What is the cost of operating trains to West Harbour?
The question was asked by CHCH to Minister of Transportation Caroline Mulroney.
Mulroney responded, “the overall cost is part of our overall budget for Hamilton.”
I asked Metrolinx what is the hourly operating cost of a ten-passenger car train, and if they consider the additional service a 30-minute cost (13 minutes each direction from Aldershot GO) or the added cost of a full train set on the Lakeshore line to provide the service.
The response by email was “a breakdown of operating costs by train isn’t available.”
[If you wish to read about the challenges of determining operating costs from budget statements, here’s a recent academic attempt to do so at the University of Toronto]
Further Notes from the Press Conference
MPP Donna Skelly (Flamborough-Glanbrook) took the opportunity to contrast her Conservative Party from the previous Liberal Party government stating the Liberals repeatedly promised all-day GO service and it is being delivered by a Conservative government.
Minister Mulroney praised Skelly for securing the all-day service, spoke about the importance of all-day GO service, and how happy she is to be announcing transit funding for Hamilton again.
Hamilton Mayor Fred Eisenberger thanked them for the latest funding announcement and jokingly ended his thanks with “Phil, that, you know, we do have a Confederation Station down the road. What have you done for me lately?”
The joke was delivered well and people chuckled with everyone enjoying a good news event.
During media questions, one of the young journalists who recently moved to Hamilton asked when service will extend to the “Centennial” and Grimsby stations. Metrolinx CEO Phil Verster answered that GO is working to add the tracks out of West Harbour and improvements needed to get all-day train service to the “Confederation” station and beyond.

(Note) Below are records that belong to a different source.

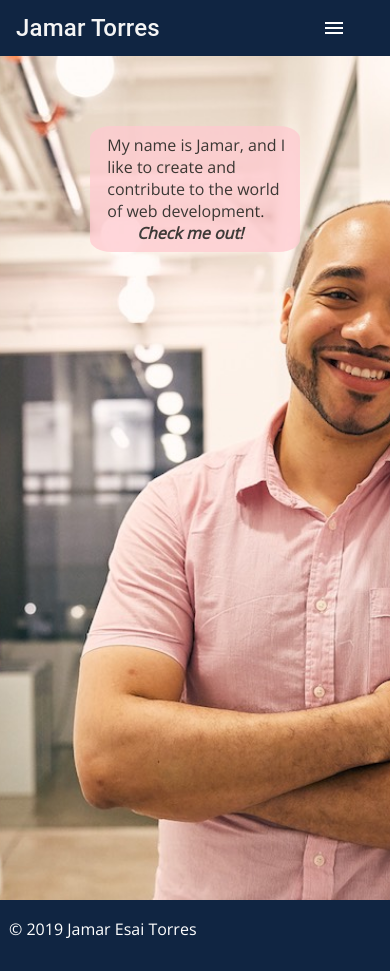
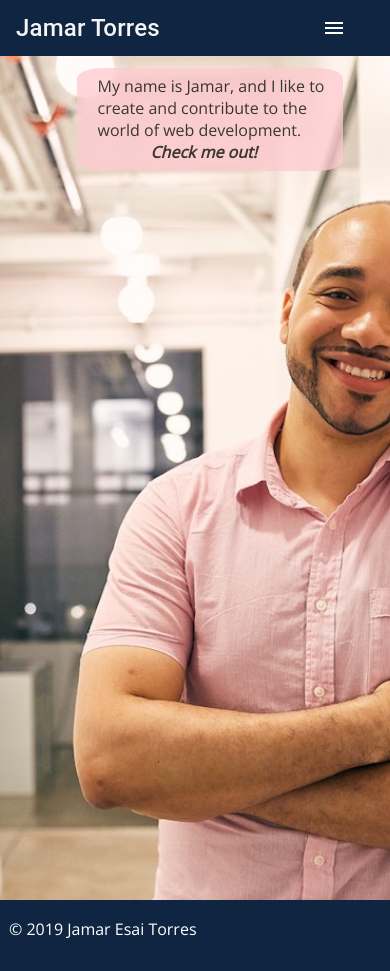
Before and after one commit to jrizza88/JamarTorresPortfolio, a React (Create React App) app in the folder jamar-portfolio-app/: page / in a window 390 px wide. Built offline with nearby package versions, Linux system fonts and the light colour scheme.

Commit message:
fixed mobile issue for AboutContainer in Home Component by making separate mobile div

```diff
--- a/jamar-portfolio-app/src/components/Home/Home.js
+++ b/jamar-portfolio-app/src/components/Home/Home.js
@@ -108,11 +108,14 @@ const AboutContainerMobile = styled.div`
   justify-content: space-between;
   border-radius: 10%;
   padding: 2%;
-  width: 50%;
+  width: 75%;
   max-width: 250px;
-  margin-top: 15%;
-    max-width: 250px;
-    margin-right: 100%;
+  margin-right: 360px;
+  // width: 50%;
+  // max-width: 250px;
+  // margin-top: 15%;
+  //   max-width: 250px;
+  //   margin-right: 100%;
   }
 `;
 
```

The reporter politely followed up stating their question was about the “Centennial” station. People quickly noted Centennial/Confederation are the same station. Centennial may be a better name for the station as Centennial Parkway is a better-known landmark than Confederation Park.
[The present group of early-career reporters in Hamilton are excellent and are learning Hamilton. They are interested in our localisms, curious about our city, and happy to be here.]
My two questions focused upon operations. Mayor Eisenberger answered my question on HSR service.
To Metrolinx, I asked how they will deal with service interruptions noting Lakeshore West trains often terminate at Burlington GO instead of Aldershot GO due to freight trains having priority on the rails at the CN yard in Aldershot. Adding to the logistical challenges of servicing West Harbour, the extremely bus rail interchange between CP and CN at Bayview Junction.
How will GO get people to West Harbour during service disruptions?
Metrolinx CEO Phil Verster stated they are working on the details of those service interruption plans.
“Our ownership of our lines really ends at Burlington”, Verster stated. “The work we’ve done at Bayview Junction, which was both track and signalling to separate freight lines, [the CN] yard, and our own services was really crucial.”
Verster says Metrolinx is working to add its own tracks between Burlington and Aldershot. Of the answers today, this is the most interesting. When GO owns all the track into West Harbour, Hamilton will be able to see trains every 15-minutes.
We can all easily imagine a near future with an efficient reliable HSR service connecting to trains that leave every 15-minutes going to both Toronto and Niagara.
Onwards to the future.